▸ TASK INPUTS:
————

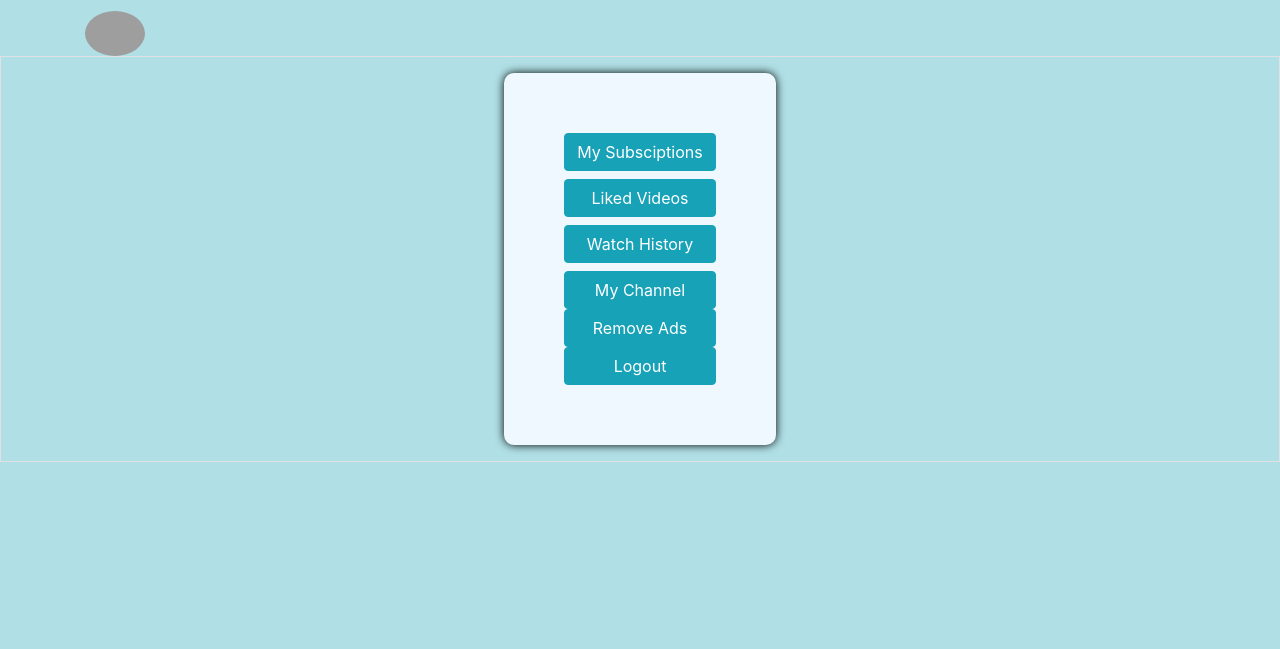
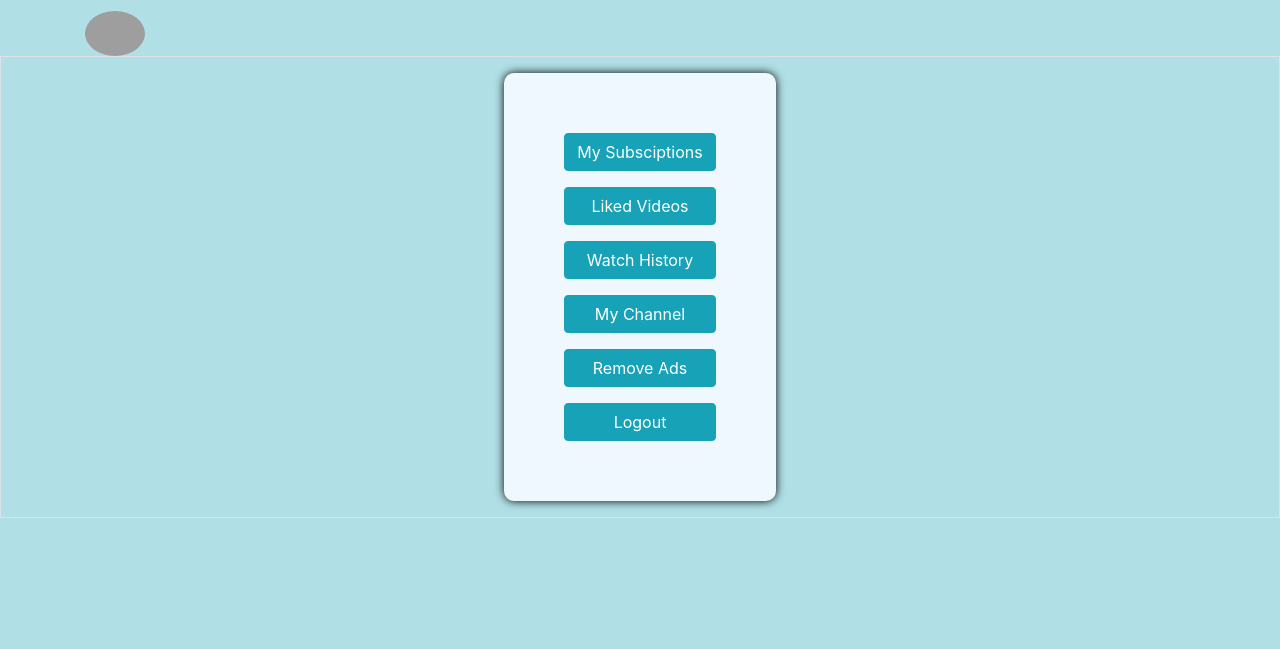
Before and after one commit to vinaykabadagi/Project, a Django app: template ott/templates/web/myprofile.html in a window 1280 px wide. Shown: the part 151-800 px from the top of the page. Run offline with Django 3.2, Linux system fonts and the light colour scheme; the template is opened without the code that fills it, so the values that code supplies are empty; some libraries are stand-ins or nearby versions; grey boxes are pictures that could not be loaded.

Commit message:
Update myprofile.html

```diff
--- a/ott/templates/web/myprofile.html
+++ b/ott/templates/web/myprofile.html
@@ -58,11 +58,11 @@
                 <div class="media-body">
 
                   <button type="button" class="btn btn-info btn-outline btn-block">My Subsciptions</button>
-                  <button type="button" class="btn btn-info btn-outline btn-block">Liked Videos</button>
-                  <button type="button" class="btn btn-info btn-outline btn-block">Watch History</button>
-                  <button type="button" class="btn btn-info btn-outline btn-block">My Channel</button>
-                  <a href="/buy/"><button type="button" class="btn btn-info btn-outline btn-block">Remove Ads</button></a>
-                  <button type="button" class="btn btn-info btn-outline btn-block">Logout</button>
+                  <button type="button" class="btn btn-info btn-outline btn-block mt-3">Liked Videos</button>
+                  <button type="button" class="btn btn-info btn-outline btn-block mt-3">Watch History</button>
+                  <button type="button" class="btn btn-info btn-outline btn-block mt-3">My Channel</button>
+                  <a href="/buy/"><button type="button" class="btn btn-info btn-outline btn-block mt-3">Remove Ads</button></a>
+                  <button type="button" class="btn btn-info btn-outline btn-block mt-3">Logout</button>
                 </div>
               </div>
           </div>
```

————

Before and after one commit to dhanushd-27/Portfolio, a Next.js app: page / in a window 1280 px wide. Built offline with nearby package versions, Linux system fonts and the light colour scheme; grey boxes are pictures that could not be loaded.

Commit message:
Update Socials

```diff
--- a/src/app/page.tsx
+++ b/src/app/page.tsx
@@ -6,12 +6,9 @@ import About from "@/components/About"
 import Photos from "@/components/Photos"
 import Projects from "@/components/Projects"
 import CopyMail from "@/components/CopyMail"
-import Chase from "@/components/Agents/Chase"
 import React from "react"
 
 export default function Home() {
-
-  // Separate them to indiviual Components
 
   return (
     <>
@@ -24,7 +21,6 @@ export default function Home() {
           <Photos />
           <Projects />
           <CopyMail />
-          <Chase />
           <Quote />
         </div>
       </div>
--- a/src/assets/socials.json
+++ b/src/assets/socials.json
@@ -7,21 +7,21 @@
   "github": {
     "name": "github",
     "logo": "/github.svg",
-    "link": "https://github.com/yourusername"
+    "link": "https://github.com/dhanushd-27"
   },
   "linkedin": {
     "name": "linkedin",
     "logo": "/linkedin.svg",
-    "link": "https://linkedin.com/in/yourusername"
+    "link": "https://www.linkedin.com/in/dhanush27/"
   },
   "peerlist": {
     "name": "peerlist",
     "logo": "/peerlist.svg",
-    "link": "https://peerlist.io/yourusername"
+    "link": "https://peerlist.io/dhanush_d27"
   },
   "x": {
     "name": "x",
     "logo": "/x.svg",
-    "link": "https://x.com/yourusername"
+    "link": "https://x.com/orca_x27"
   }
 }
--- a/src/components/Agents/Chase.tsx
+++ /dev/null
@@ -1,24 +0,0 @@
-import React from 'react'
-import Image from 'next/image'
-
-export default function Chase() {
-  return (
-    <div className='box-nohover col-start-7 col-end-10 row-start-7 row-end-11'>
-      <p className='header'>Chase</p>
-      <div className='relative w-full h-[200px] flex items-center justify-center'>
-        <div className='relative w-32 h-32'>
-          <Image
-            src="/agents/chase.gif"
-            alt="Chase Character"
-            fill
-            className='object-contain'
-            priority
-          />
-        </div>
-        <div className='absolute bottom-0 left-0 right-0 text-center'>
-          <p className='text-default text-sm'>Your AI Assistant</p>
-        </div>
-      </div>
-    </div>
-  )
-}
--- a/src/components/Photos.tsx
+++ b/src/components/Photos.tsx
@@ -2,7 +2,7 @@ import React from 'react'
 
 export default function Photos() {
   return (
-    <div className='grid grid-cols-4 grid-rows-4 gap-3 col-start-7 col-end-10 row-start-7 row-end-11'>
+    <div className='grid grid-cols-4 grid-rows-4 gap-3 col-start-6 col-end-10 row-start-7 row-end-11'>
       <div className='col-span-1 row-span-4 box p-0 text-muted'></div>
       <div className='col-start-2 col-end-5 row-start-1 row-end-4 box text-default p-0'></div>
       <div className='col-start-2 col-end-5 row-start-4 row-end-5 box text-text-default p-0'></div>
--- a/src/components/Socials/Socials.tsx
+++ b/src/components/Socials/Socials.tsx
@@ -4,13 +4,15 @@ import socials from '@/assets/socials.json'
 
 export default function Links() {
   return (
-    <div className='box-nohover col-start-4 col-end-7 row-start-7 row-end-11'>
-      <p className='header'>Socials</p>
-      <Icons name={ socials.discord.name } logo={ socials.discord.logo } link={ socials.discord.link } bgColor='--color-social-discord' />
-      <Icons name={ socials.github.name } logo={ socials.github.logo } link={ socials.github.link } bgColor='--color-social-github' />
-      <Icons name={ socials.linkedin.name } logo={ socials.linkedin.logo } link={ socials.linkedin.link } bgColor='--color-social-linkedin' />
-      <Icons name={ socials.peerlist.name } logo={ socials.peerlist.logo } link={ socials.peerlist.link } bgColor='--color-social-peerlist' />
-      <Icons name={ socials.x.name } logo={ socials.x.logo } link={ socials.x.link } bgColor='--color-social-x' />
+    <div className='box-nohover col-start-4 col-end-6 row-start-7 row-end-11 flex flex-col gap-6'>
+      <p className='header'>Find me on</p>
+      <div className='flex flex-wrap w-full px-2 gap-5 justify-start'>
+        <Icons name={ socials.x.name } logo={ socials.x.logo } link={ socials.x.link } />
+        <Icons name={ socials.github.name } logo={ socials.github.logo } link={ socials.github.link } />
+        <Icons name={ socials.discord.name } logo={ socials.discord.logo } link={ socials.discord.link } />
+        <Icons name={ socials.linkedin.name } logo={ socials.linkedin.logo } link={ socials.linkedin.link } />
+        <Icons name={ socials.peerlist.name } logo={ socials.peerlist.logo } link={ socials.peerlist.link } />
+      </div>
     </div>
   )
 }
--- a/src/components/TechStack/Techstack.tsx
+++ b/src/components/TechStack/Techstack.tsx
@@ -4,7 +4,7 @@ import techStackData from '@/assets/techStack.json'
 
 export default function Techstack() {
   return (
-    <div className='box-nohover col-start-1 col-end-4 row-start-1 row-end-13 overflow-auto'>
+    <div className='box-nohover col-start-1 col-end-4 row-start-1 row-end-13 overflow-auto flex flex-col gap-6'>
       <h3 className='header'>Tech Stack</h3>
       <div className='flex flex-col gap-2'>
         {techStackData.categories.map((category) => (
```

————

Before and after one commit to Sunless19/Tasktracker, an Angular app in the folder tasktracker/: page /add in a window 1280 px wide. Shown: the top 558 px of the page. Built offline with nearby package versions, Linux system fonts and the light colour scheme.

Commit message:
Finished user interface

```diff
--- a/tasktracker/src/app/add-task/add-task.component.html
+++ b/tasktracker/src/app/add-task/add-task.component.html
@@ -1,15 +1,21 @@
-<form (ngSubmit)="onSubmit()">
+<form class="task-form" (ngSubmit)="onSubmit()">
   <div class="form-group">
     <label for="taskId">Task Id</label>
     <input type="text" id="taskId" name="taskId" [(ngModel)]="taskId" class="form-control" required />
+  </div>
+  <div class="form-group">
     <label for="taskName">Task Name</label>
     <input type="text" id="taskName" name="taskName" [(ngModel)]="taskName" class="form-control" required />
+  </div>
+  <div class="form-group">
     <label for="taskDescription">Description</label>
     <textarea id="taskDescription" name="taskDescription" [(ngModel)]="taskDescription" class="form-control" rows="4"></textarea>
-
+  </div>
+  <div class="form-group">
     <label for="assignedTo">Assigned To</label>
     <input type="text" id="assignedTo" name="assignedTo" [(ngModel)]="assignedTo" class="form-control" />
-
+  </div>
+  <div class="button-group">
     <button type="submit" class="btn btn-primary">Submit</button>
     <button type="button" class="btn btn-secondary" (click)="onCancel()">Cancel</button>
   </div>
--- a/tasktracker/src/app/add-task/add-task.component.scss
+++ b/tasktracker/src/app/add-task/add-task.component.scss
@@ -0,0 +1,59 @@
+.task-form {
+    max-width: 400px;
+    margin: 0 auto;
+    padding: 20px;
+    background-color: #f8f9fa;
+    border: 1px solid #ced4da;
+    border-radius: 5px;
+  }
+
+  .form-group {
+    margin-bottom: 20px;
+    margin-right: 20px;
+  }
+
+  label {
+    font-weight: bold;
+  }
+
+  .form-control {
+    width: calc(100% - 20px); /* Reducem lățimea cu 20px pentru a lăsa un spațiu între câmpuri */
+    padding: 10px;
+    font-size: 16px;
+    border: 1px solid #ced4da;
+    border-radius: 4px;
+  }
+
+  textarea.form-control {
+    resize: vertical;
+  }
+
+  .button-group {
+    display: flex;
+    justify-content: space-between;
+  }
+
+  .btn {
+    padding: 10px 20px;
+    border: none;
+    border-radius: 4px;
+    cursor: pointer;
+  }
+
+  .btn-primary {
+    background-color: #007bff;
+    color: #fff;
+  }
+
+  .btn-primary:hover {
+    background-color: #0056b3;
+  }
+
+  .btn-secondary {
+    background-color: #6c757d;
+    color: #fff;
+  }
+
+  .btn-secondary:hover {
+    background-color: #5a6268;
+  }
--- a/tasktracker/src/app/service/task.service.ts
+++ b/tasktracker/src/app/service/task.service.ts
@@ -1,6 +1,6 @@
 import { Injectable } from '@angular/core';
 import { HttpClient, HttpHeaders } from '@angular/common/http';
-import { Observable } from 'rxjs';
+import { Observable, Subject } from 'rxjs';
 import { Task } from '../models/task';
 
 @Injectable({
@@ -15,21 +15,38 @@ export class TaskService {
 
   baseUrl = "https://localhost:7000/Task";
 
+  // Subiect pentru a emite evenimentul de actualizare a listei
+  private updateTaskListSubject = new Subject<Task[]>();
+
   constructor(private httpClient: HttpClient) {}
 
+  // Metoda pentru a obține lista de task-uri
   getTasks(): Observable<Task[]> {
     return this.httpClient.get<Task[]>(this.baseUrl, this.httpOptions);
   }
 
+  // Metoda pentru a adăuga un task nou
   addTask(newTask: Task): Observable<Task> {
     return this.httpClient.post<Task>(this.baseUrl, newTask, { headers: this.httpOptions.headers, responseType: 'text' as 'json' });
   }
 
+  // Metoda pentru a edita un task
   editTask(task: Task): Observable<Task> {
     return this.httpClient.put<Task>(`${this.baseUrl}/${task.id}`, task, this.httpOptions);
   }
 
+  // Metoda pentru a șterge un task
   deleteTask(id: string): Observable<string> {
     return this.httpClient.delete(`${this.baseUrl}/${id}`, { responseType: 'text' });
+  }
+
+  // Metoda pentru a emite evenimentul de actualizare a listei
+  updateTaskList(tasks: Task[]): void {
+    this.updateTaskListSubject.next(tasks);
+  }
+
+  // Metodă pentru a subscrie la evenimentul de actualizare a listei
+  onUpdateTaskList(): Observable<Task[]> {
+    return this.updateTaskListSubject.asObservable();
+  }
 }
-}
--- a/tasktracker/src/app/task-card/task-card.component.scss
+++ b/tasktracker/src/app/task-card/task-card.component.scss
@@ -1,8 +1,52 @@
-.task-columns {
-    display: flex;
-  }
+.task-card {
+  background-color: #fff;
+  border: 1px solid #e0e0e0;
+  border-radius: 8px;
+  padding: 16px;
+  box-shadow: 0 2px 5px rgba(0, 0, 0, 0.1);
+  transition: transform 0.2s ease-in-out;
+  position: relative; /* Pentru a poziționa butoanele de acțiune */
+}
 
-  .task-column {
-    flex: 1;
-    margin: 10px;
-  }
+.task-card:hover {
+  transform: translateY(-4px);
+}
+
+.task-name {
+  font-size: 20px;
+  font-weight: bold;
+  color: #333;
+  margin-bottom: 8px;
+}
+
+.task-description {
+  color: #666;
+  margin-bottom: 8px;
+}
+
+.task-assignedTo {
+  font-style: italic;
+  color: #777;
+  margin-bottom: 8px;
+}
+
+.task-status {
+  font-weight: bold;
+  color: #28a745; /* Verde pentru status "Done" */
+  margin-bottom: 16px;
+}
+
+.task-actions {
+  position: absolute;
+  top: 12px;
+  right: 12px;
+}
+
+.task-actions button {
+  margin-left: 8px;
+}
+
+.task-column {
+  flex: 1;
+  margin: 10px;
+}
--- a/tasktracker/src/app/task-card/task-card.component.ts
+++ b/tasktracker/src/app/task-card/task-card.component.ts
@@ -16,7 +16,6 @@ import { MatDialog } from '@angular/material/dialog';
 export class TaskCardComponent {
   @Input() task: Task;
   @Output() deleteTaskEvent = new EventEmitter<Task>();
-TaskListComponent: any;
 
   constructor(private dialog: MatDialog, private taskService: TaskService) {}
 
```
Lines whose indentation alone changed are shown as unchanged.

————

▸ WHAT TO PRODUCE:
Where the word "flex" is present in a line of the listing, copy that line.

▸ RESULT BELOW:
-      <div className='relative w-full h-[200px] flex items-center justify-center'>
+    <div className='box-nohover col-start-4 col-end-6 row-start-7 row-end-11 flex flex-col gap-6'>
+      <div className='flex flex-wrap w-full px-2 gap-5 justify-start'>
+    <div className='box-nohover col-start-1 col-end-4 row-start-1 row-end-13 overflow-auto flex flex-col gap-6'>
       <div className='flex flex-col gap-2'>
+    display: flex;
-    display: flex;
-    flex: 1;
+  flex: 1;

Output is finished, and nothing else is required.